_Your objective_
Show each line from the records below in which the word "print" occurs.

** Available data follows **

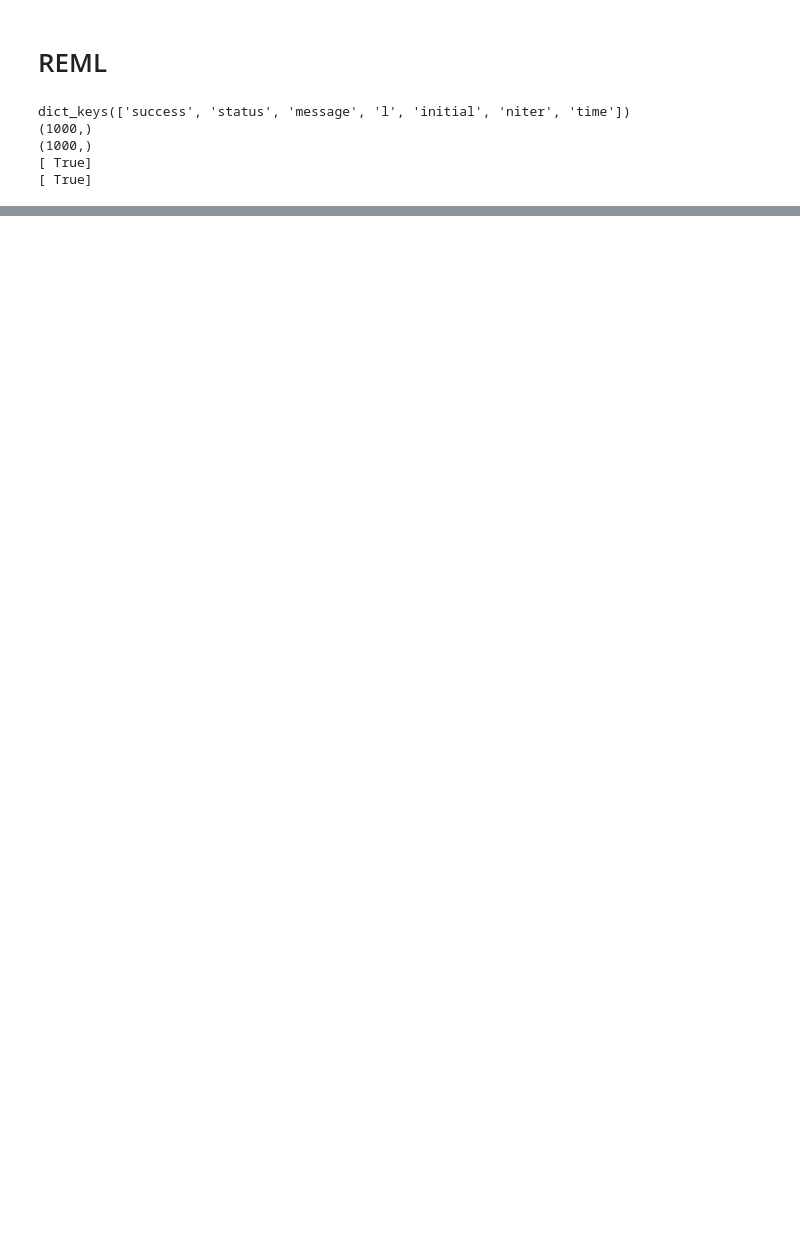
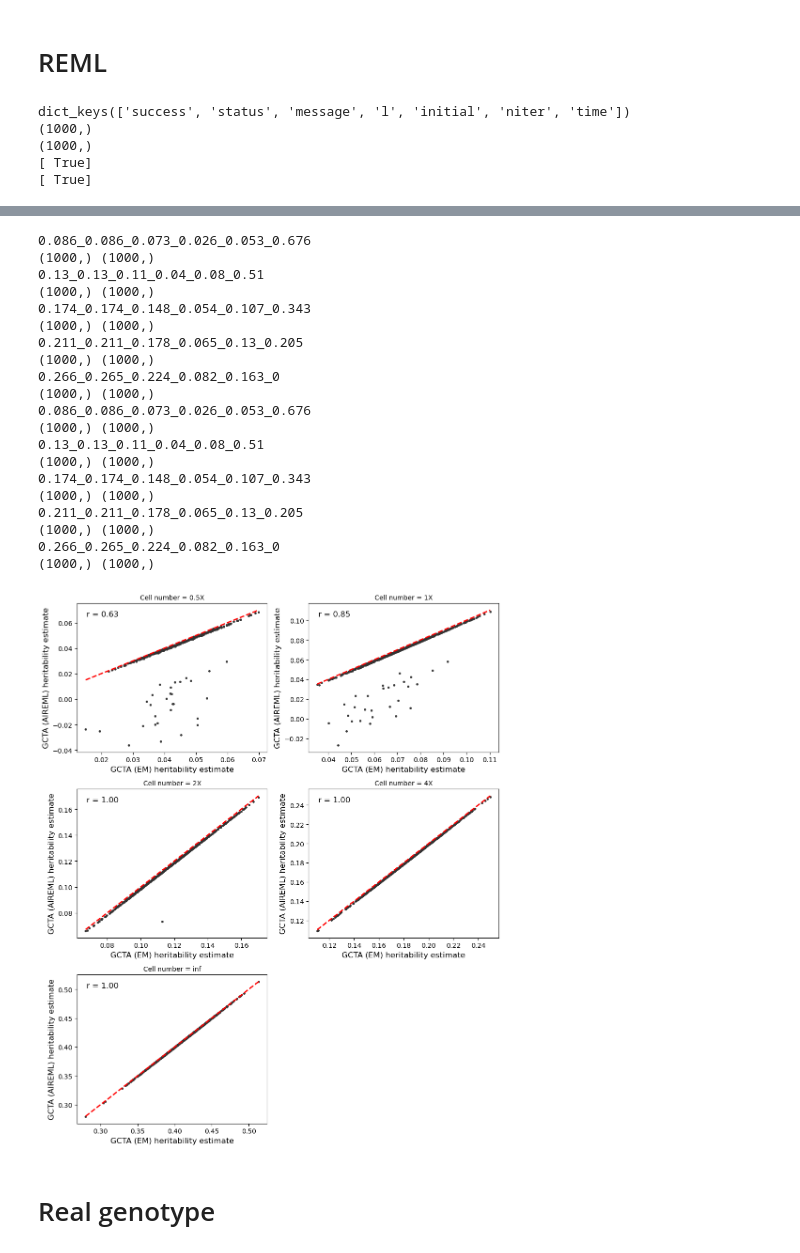
Before and after one commit to Minhui-Chen/CIGMA, a Jupyter notebook: workflow/notebook/fig2.ipynb, the cells around one changed output, grey strips where cells are left out. Saved outputs shown, nothing was run; the diff lists cells and outputs as text; code cells hidden in the pictures; blank space fills up the shorter version.

```diff
--- a/workflow/notebook/fig2.ipynb
+++ b/workflow/notebook/fig2.ipynb
@@ -1948,0 +2341,3 @@ print(np.mean(nochol['free']['opt']['time']))
+# %%
+gcta_out = np.load('../../analysis/sim/free3/L_20_nL_80/AGGvc.greml.npy', allow_pickle=True).item()
+gcta_aireml_out = np.load('../../analysis/sim/free3/L_20_nL_80/AGGvc.greml.aireml.npy', allow_pickle=True).item()
@@ -1948,0 +2352,15 @@ print(np.mean(nochol['free']['opt']['time']))
+# %%
+for key in gcta_aireml_out.keys():
+    print(key)
+    print(np.unique(gcta_aireml_out[key]['alg'], return_counts=True))
+    i, j, k = 0, 0, 0
+    for log in gcta_aireml_out[key]['log']:
+        if 'stop after 10000 iteractions' in log:
+            i += 1
+        if 'the information matrix is not invertible' in log:
+            j += 1
+        if 'error' in log:
+            k += 1
+    print(f"Stopped after 10000 iterations: {i} times")
+    print(f"Information matrix not invertible: {j} times")
+    print(f"Errors: {k} times")
@@ -1948,0 +2385,57 @@ print(np.mean(nochol['free']['opt']['time']))
+# %%
+# plot
+# NS = [0.5, 1, 2, 4, 10000]
+
+fig, axes = plt.subplots(3, 2, figsize=(10, 12))
+
+for key, cell_no, ax in zip(Nu_vcs, Cell_no, axes.flatten()):
+    print(key)
+    em_var = gcta_out[key]['greml_ctp']['V(G)/Vp']['variance'].mean(axis=1)
+    aireml_var = gcta_aireml_out[key]['greml_ctp']['V(G)/Vp']['variance'].mean(axis=1)
+    print(em_var.shape, aireml_var.shape)
+    # filter AI
+    idx = gcta_aireml_out[key]['alg'] == 'AI'
+    em_var = em_var[idx]
+    aireml_var = aireml_var[idx]
+    # scatter plot
+    ax.scatter(em_var, aireml_var, color='.2', marker='o', s=6)
+    ax.set_title(f'Cell number = {cell_no}', fontsize=10)
+    ax.set_xlabel('GCTA (EM) heritability estimate', fontsize=12)
+    ax.set_ylabel('GCTA (AIREML) heritability estimate', fontsize=12)
+
+    # add y=x line
+    min_var = np.nanmin(em_var)
+    max_var = np.nanmax(em_var)
+    ax.plot([min_var, max_var], [min_var, max_var], color='r', linestyle='--', linewidth=2)
+
+    # calculate correlation and add to the plot
+    r, p = stats.pearsonr(em_var, aireml_var)
+    ax.text(0.05, 0.95, f'r = {r:.2f}', transform=ax.transAxes, fontsize=12, verticalalignment='top')
+
+axes[2, 1].axis('off')  # hide the last subplot
+
+fig.tight_layout()
+# %% [output]
+0.086_0.086_0.073_0.026_0.053_0.676
+(1000,) (1000,)
+0.13_0.13_0.11_0.04_0.08_0.51
+(1000,) (1000,)
+0.174_0.174_0.148_0.054_0.107_0.343
+(1000,) (1000,)
+0.211_0.211_0.178_0.065_0.13_0.205
+(1000,) (1000,)
+0.266_0.265_0.224_0.082_0.163_0
+(1000,) (1000,)
+0.086_0.086_0.073_0.026_0.053_0.676
+(1000,) (1000,)
+0.13_0.13_0.11_0.04_0.08_0.51
+(1000,) (1000,)
+0.174_0.174_0.148_0.054_0.107_0.343
+(1000,) (1000,)
+0.211_0.211_0.178_0.065_0.13_0.205
+(1000,) (1000,)
+0.266_0.265_0.224_0.082_0.163_0
+(1000,) (1000,)
+[figure, added]
+# %% [markdown]
+# Real genotype
```
Also changed, not shown: parts of 48 cells of this notebook, 16 other files.
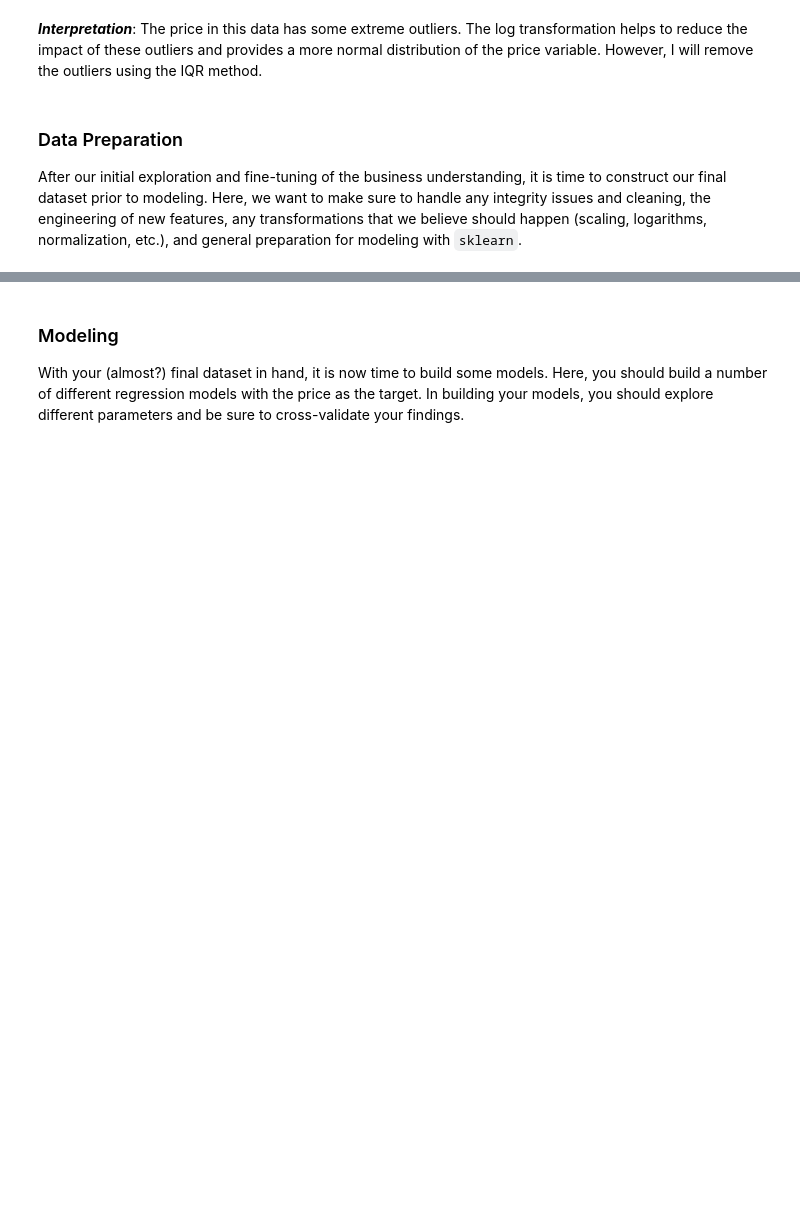
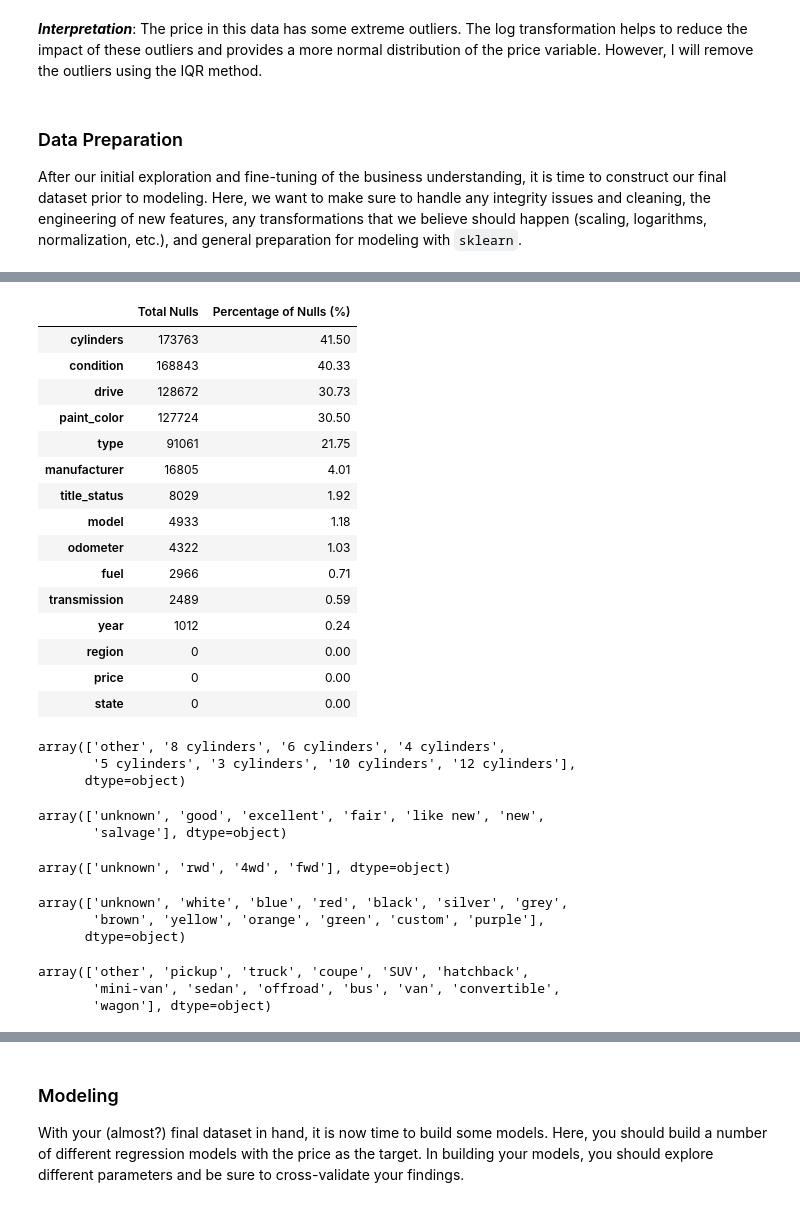
Before and after one commit to weslylaboy/what-drives-the-price-of-a-car, a Jupyter notebook: prompt_II.ipynb, the cells around one changed output, grey strips where cells are left out. Cells and saved outputs as stored; diff of their text form; code cells hidden in the pictures; blank space fills up the shorter version.

```diff
--- a/prompt_II.ipynb
+++ b/prompt_II.ipynb
@@ -232,0 +288,58 @@ After our initial exploration and fine-tuning of the business understanding, it
+# %%
+calculate_percentage_of_nulls_by_column(clean_df)
+# %% [output]
+|  | Total Nulls | Percentage of Nulls (%) |
+| cylinders | 173763 | 41.50 |
+| condition | 168843 | 40.33 |
+| drive | 128672 | 30.73 |
+| paint_color | 127724 | 30.50 |
+| type | 91061 | 21.75 |
+| manufacturer | 16805 | 4.01 |
+| title_status | 8029 | 1.92 |
+| model | 4933 | 1.18 |
+| odometer | 4322 | 1.03 |
+| fuel | 2966 | 0.71 |
+| transmission | 2489 | 0.59 |
+| year | 1012 | 0.24 |
+| region | 0 | 0.00 |
+| price | 0 | 0.00 |
+| state | 0 | 0.00 |
+# %%
+# The possible values for cylinders are the following: ['8 cylinders', '6 cylinders', '4 cylinders', '5 cylinders','other', '3 cylinders', '10 cylinders', '12 cylinders']. I will assign other to all missing entries.
+
+clean_df['cylinders'].fillna('other', inplace=True)
+clean_df['cylinders'].unique()
+# %% [output]
+array(['other', '8 cylinders', '6 cylinders', '4 cylinders',
+       '5 cylinders', '3 cylinders', '10 cylinders', '12 cylinders'],
+      dtype=object)
+# %%
+# The `condition` column will be filled with `unknown`.
+
+clean_df['condition'].fillna('unknown', inplace=True)
+clean_df['condition'].unique()
+# %% [output]
+array(['unknown', 'good', 'excellent', 'fair', 'like new', 'new',
+       'salvage'], dtype=object)
+# %%
+# Fill drive missing values with unknown
+clean_df['drive'].fillna('unknown', inplace=True)
+clean_df['drive'].unique()
+# %% [output]
+array(['unknown', 'rwd', '4wd', 'fwd'], dtype=object)
+# %%
+#- For `paint_color` column, the value varies by brand and year. I will create new categorical value called `unknown` and fill the missing values with it.
+clean_df['paint_color'].fillna('unknown', inplace=True)
+clean_df['paint_color'].unique()
+# %% [output]
+array(['unknown', 'white', 'blue', 'red', 'black', 'silver', 'grey',
+       'brown', 'yellow', 'orange', 'green', 'custom', 'purple'],
+      dtype=object)
+# %%
+# - For `type`,filling the missing values with value `other`
+clean_df['type'].fillna('other', inplace=True)
+clean_df['type'].unique()
+# %% [output]
+array(['other', 'pickup', 'truck', 'coupe', 'SUV', 'hatchback',
+       'mini-van', 'sedan', 'offroad', 'bus', 'van', 'convertible',
+       'wagon'], dtype=object)
```
Also changed, not shown: parts of 18 cells of this notebook.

** End of Available data **

_Answer box_
@@ -1948,0 +2341,3 @@ print(np.mean(nochol['free']['opt']['time']))
@@ -1948,0 +2352,15 @@ print(np.mean(nochol['free']['opt']['time']))
+    print(key)
+    print(np.unique(gcta_aireml_out[key]['alg'], return_counts=True))
+    print(f"Stopped after 10000 iterations: {i} times")
+    print(f"Information matrix not invertible: {j} times")
+    print(f"Errors: {k} times")
@@ -1948,0 +2385,57 @@ print(np.mean(nochol['free']['opt']['time']))
+    print(key)
+    print(em_var.shape, aireml_var.shape)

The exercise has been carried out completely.